Assigned task> The required answer is every line of the data containing the word "attribute".

Provided entries>

▬▬▬▬▬▬▬▬▬▬

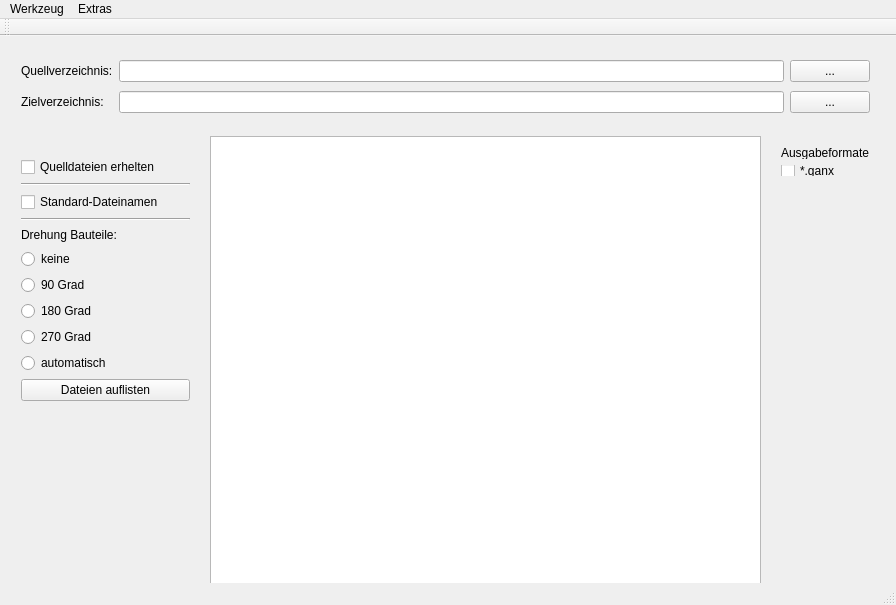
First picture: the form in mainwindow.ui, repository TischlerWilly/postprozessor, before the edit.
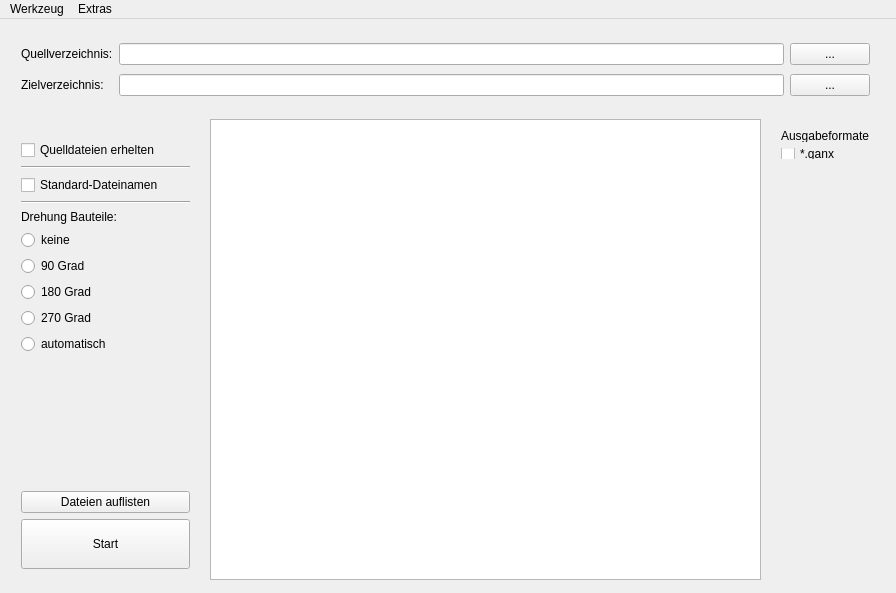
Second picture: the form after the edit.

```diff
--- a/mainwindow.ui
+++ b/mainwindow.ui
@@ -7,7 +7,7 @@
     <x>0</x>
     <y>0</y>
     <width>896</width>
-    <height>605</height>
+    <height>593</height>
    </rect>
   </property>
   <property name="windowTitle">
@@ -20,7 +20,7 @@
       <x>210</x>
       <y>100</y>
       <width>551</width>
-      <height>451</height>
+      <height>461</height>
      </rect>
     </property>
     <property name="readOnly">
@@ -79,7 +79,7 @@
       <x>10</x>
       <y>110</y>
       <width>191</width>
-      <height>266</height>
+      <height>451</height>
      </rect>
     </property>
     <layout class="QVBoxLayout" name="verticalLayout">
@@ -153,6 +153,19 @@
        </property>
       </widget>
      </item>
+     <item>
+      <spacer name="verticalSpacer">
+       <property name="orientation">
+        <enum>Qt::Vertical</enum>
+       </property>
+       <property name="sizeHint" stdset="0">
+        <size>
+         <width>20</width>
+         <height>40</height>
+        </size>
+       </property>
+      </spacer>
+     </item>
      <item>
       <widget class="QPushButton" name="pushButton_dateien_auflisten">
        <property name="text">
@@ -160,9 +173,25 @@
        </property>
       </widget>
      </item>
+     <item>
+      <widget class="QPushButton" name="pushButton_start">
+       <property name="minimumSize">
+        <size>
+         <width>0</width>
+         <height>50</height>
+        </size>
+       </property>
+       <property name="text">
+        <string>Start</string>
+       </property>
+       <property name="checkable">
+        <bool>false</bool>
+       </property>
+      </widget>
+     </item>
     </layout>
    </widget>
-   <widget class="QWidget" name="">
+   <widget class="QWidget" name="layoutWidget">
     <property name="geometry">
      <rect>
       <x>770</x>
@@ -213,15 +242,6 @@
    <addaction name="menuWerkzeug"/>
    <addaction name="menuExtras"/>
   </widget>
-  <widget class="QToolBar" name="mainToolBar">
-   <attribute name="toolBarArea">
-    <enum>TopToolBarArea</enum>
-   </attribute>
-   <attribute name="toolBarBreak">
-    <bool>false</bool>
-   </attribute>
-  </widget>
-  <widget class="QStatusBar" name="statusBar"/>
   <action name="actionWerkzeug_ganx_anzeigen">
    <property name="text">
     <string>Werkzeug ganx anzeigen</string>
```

▬▬▬▬▬▬▬▬▬▬

Result of this exercise>
-   <attribute name="toolBarArea">
-   </attribute>
-   <attribute name="toolBarBreak">
-   </attribute>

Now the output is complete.